Before-and-after change data
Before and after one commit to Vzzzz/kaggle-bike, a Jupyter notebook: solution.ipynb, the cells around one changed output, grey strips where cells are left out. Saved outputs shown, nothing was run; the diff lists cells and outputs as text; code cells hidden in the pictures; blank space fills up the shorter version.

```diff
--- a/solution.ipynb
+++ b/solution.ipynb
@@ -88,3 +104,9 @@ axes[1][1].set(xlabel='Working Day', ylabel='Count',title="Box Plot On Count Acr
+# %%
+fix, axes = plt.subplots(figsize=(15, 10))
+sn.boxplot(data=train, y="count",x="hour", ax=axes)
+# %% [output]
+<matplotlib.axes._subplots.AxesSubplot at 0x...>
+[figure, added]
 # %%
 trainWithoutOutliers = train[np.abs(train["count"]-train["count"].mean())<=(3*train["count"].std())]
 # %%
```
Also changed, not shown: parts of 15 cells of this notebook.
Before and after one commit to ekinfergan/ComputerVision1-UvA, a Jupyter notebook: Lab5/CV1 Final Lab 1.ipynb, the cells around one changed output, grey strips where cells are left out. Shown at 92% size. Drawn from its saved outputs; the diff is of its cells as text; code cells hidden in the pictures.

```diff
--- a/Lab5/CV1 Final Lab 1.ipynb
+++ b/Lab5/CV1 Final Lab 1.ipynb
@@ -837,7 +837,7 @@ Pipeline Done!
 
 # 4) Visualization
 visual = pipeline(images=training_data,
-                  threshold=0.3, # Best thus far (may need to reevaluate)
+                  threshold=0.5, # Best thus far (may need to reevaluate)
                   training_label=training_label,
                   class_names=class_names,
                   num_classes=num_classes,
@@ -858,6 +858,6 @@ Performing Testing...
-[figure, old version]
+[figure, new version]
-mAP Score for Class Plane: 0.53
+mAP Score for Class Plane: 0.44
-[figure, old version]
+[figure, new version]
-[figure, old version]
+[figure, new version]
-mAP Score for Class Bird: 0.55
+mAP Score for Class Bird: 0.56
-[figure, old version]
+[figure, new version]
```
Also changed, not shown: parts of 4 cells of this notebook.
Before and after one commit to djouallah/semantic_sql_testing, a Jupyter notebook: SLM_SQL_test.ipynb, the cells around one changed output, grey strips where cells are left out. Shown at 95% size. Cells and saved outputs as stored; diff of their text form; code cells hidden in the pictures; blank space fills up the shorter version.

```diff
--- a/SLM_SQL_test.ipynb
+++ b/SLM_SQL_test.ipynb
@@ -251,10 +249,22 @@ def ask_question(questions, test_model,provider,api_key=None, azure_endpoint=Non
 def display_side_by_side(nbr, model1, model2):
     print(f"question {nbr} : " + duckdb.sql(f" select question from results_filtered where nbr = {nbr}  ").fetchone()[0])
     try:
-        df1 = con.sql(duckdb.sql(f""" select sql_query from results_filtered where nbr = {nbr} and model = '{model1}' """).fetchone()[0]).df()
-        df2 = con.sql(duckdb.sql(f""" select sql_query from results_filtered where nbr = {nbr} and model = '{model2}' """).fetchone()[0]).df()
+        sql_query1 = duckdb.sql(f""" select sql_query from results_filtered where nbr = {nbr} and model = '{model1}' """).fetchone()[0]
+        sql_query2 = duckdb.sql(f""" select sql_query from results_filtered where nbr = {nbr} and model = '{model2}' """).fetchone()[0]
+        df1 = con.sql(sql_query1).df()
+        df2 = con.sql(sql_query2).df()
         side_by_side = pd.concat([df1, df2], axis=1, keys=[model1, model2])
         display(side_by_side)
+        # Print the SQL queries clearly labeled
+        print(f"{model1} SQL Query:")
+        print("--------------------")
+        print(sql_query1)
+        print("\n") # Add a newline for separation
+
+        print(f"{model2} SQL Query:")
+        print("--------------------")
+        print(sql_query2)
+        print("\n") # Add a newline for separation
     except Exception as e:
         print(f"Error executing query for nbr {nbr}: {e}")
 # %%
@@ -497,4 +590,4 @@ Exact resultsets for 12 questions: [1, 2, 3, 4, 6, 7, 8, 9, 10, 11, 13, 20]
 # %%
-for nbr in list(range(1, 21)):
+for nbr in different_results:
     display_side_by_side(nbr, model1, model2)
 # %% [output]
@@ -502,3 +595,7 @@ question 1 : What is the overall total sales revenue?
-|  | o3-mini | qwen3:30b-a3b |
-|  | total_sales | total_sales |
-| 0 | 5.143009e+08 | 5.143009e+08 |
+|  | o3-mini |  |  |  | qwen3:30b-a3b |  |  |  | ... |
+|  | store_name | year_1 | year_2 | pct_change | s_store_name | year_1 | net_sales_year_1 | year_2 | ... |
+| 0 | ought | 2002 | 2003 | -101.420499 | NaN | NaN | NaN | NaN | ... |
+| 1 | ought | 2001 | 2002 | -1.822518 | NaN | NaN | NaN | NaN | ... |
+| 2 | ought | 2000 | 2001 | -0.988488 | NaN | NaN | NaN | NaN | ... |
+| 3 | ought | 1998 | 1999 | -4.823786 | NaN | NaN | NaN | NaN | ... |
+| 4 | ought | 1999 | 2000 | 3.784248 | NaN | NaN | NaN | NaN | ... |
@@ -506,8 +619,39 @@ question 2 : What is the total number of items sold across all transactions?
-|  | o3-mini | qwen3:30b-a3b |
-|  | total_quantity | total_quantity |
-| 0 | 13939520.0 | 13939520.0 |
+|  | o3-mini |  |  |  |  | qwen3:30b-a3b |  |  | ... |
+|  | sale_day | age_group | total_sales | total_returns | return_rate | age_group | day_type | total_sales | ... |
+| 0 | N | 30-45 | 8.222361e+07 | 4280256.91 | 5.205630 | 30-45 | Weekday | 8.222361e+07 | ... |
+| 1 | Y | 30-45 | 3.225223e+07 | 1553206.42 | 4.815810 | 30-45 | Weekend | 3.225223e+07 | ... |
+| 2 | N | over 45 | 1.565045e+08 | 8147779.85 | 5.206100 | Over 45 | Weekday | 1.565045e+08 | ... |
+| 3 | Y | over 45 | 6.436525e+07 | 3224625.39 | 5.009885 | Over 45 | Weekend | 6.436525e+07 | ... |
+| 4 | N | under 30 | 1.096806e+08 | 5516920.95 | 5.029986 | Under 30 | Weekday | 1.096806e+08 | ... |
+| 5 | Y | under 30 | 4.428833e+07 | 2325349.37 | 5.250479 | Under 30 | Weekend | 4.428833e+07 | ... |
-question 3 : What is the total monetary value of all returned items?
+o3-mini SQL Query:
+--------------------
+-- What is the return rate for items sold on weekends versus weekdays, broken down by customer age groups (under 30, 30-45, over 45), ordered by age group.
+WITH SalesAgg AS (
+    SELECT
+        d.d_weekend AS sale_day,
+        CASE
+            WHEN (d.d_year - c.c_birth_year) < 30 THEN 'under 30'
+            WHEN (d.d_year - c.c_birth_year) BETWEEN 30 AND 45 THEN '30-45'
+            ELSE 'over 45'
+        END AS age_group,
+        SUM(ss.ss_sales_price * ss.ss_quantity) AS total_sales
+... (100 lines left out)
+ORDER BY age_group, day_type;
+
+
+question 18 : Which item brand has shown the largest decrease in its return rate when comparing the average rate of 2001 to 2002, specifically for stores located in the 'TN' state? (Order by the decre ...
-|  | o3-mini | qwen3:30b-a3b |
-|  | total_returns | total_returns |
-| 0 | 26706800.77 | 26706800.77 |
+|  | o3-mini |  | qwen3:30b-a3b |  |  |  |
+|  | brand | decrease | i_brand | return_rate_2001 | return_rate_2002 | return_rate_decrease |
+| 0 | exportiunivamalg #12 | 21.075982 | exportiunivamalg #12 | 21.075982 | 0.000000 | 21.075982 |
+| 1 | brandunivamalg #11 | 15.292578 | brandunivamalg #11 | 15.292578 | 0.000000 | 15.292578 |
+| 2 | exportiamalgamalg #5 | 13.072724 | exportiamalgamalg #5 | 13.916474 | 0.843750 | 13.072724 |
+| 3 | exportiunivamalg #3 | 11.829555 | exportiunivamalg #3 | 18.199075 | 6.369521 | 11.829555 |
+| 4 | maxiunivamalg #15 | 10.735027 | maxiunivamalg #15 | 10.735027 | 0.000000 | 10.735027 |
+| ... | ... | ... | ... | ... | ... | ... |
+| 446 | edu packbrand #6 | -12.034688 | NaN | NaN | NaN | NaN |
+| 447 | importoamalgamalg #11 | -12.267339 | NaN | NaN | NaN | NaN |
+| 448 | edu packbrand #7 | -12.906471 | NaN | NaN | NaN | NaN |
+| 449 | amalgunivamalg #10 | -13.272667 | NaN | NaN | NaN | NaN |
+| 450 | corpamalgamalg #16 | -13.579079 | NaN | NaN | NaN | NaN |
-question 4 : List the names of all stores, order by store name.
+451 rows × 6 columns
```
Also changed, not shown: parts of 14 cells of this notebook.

* [Exercise goal]: Your answer must be a copy of every line in the data above that holds the string "mini".

* [The answer]:
-|  | o3-mini | qwen3:30b-a3b |
+|  | o3-mini |  |  |  | qwen3:30b-a3b |  |  |  | ... |
-|  | o3-mini | qwen3:30b-a3b |
+|  | o3-mini |  |  |  |  | qwen3:30b-a3b |  |  | ... |
+o3-mini SQL Query:
-|  | o3-mini | qwen3:30b-a3b |
+|  | o3-mini |  | qwen3:30b-a3b |  |  |  |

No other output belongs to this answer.